Our advice: keep investing in your business in a controlled, educated manner. Do you know that famous saying “you need to spend money to make money”? It’s famous because it’s true. There’s a time to invest and a time to grow. With no investment, there will be no growth. End of story.

4. Treating technology as a “nice-to-have”

In other words, show me what technologies you use and I’ll predict the trajectory of your business in the foreseeable future.

Technology nowadays is absolutely fundamental for your business, there’s no question about that. You need it to create, manage, develop, communicate, secure, monitor and sell.

When it comes to the amount of technology required from one business to another, the mistake can lay at the end of one of two extremes: there are the ones who don’t use any, because they either don’t want to invest (sounds familiar?) or they fail to see its utility (the “old-fashioned accountant” model), and then there are the ones who overuse it, chasing every new feature on the market regardless if it really brings an added value to their business or not.

Our advice: “balance is key”. Too much or too little technology is bad for your business. Unless you are a tech expert, don’t pick your technologies on your own.

5. Not running a vision/ direction cross-check

It’s really important to run this analysis every now and again. You need to remember why you first started your business, what were your beliefs back then, how did you think your products or services were going to change the world, and then compare it to where you’re standing right now.

Is the scope still met? Do you still deliver what you first promised you would? Does your team share your values? Did you manage to make the impact you thought you’d make?

And what’s most important, is your current direction the one you have envisioned for your business?

Our advice: turn this cross-check into a habit. It might seem unimportant at first, but the more you get into detail, the more likely it is that you’ll find some severe irregularities that keep your business from growing.

6. Falling for the bad examples in the industry

This is what we call “the herd effect”. The line that best describes it is: “I have to do it because everyone does it, and if everyone does it then it’s the right thing to do, no?”
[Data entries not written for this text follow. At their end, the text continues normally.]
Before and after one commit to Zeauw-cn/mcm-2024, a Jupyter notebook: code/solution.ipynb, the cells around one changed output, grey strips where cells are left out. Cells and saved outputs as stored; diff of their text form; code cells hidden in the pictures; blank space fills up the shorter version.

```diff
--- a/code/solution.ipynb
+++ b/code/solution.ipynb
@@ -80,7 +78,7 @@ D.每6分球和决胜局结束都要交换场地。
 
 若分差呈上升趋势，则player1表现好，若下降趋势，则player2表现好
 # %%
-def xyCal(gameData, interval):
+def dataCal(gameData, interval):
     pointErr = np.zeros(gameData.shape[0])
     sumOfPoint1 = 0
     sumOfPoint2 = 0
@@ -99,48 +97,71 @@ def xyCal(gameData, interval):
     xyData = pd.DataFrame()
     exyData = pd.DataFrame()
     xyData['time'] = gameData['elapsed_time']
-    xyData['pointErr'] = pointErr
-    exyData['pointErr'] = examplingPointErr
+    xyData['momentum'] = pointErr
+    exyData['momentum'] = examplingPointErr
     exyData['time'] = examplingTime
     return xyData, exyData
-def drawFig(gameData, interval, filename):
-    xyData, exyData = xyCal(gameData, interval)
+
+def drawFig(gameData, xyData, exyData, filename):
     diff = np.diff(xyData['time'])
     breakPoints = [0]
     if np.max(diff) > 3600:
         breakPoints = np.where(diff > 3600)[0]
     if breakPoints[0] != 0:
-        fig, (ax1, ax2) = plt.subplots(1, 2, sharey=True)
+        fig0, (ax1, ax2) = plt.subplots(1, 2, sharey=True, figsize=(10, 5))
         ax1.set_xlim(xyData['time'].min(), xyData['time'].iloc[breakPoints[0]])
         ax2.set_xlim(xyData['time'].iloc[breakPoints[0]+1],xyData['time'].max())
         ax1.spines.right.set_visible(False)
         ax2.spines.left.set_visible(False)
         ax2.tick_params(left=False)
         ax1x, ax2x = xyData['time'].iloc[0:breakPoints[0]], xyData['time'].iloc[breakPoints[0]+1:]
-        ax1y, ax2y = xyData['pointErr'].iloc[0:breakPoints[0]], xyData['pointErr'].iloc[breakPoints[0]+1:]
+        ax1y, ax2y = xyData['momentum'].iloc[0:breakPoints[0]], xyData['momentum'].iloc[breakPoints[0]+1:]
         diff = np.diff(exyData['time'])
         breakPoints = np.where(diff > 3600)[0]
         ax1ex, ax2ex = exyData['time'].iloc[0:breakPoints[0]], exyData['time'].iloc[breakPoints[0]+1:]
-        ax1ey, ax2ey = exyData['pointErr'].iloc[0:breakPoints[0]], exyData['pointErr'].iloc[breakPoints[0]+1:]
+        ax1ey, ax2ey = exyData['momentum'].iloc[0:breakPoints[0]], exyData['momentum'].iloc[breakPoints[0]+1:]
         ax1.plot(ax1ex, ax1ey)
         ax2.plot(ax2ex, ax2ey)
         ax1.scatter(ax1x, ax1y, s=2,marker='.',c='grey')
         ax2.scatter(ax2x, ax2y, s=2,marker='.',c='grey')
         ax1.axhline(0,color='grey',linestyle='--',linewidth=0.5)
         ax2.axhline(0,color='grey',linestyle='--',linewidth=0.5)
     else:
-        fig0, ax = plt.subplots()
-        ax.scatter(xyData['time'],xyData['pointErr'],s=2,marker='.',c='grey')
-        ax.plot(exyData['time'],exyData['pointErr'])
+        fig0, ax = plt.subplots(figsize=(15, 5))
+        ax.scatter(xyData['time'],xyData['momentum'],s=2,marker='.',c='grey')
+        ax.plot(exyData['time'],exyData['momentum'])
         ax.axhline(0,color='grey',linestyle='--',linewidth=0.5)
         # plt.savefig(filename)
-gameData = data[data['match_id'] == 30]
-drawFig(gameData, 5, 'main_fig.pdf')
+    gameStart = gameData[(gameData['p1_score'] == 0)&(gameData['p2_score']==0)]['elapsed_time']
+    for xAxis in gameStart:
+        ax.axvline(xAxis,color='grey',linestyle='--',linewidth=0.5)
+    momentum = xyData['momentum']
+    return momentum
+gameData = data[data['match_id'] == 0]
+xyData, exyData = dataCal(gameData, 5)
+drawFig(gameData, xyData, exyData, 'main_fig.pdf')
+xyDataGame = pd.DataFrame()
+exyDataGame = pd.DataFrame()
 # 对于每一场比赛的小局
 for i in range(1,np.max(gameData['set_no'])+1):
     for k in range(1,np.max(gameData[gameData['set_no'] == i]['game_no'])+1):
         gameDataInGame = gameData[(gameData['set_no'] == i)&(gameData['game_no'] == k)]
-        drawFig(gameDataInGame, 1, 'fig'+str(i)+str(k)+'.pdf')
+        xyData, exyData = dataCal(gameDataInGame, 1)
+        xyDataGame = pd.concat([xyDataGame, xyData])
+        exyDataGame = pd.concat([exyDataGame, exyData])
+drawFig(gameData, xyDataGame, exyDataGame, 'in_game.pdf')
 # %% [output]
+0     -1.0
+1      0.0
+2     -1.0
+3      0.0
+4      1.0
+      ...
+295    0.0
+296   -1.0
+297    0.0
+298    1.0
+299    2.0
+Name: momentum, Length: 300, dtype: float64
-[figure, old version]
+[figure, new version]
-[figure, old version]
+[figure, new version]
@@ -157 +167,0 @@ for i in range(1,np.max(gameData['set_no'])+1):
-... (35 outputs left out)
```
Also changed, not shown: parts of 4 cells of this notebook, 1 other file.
What’s good for one business can prove to be disastrous for the other. Also, you really need to keep this in mind: most of your competitors have no idea what they’re doing. They follow the trends thinking that attracting the masses will bring them the best results, or they collaborate with agencies who have limited capabilities and knowledge about business as a whole.

Our advice: learn how to process all information through your own filters and only make the decisions that are right for your company. Don’t get yourself fooled by certain practices or features just because everyone in your industry does them or has them.


Guys, we’re gonna’ repeat until everyone hears us out: it’s crucial that you understand you can’t (and shouldn’t) handle everything all by yourselves. Successful businesses aren’t only about a healthy vision and a good strategy. They are also about strong, reliable and efficient partnerships and collaborations. No one can be an expert in everything, so back your business up with specialists who understand your vision and who can contribute actively to the growth of your business. Good luck! 🙂

Authors: Vlad Diaconu, Andreea Mares